Students in Kentucky need to sharpen their No. 2 pencils and make their marks heavy and dark as end-of-course testing goes "old school" because of problems with online testing.

Carroll and Trimble county school districts joined other school districts across the state in switching to paper and pencil tests instead of online testing because of issues with the American College Test's online testing system. The Kentucky Department of Education announced the decision to switch from online testing following reports of slow connections and sometimes dropped connections from the ACT Vantage testing system.

The switch caused testing to be delayed this week at Carroll County High School, the school's instructional coach Valerie Washburn said. The school plans to test next week after paper and pencil testing materials arrive.

"We were set to do all four EOCs online," she said.

The school planned to test four days this week with one test taken online each morning. With the move to paper and pencil testing, students will be tested next week for two days with two tests each day.

"We expect to have them by the end of the week," Washburn said of the tests.
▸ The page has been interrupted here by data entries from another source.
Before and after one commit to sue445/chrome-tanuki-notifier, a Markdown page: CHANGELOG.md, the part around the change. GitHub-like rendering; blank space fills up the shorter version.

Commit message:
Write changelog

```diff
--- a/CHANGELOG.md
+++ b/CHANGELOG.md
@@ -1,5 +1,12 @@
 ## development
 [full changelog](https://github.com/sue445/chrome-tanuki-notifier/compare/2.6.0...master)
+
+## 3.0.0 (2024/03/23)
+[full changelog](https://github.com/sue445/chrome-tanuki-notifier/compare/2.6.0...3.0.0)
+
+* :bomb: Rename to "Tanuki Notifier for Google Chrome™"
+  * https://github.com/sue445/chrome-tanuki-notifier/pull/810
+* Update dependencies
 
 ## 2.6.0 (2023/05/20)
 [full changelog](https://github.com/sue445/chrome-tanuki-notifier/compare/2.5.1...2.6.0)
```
Carroll County Schools will receive a priority shipment of testing materials because of the district's last instructional day before summer vacation.

The school used the end-of-course online testing last year through ACT last year without any issues.

"To my knowledge, EOC went off without a problem (last year)," she said. "It's all on ACT's end."

Trimble County Schools also planned to use online testing, Superintendent Marcia Dunaway said, but the switch to paper won't cause much a delay in testing for the district.

Instructional Supervisor Rebecca Moore said the district had planned a "hybrid" testing system this year for the end-of-course assessments.

"Some of (the students) were testing with paper and pencils, while others were testing online," Moore said.

This was the first year Trimble County Schools planned to have students utilize the online testing. When ordering testing material this year, Moore chose to be proactive in case the online testing issues from last week continued.

"I ordered extra copies," she said. "The impact for us will be relatively small."

The state suspended online testing last week after issues were reported by nearly 25 school districts trying to test students in English II, algebra II, biology and U.S. history. Issues with ACT testing also affected students in Alabama and Ohio.

On Thursday, a day after the issues were reported, ACT announced plans to have online testing begin again on Monday. Yet late Friday afternoon, ACT advised the Department of Education that computer-based testing would not be able to resume on Monday, but the company planned to have online testing ready on Tuesday, the release said.

"While ACT is attempting to re-open the online system as soon as possible, KDE believes stabilization of the end-of-course assessment program is not the priority. So, we are going with paper and pencil tests, which many of our districts had already planned to use," KDE's Office of Assessment and Accountability Associate Commissioner Ken Draut said in a press release. "KDE recognizes the continued frustration the EOC online testing system has caused for participating schools. Moving to paper and pencil tests should minimize further disruption to test schedules and test results."

Washburn and Moore said the switch to paper and pencil testing will cause school district to wait longer for results. Online testing could have provided immediate feedback to school districts.

High schools use the end-of-course assessments for accountability, and KDE had recommended that the testing results make up 20 percent or more of a student's final grade for the class. The state department agreed to waive the requirement for this school year because of testing issues.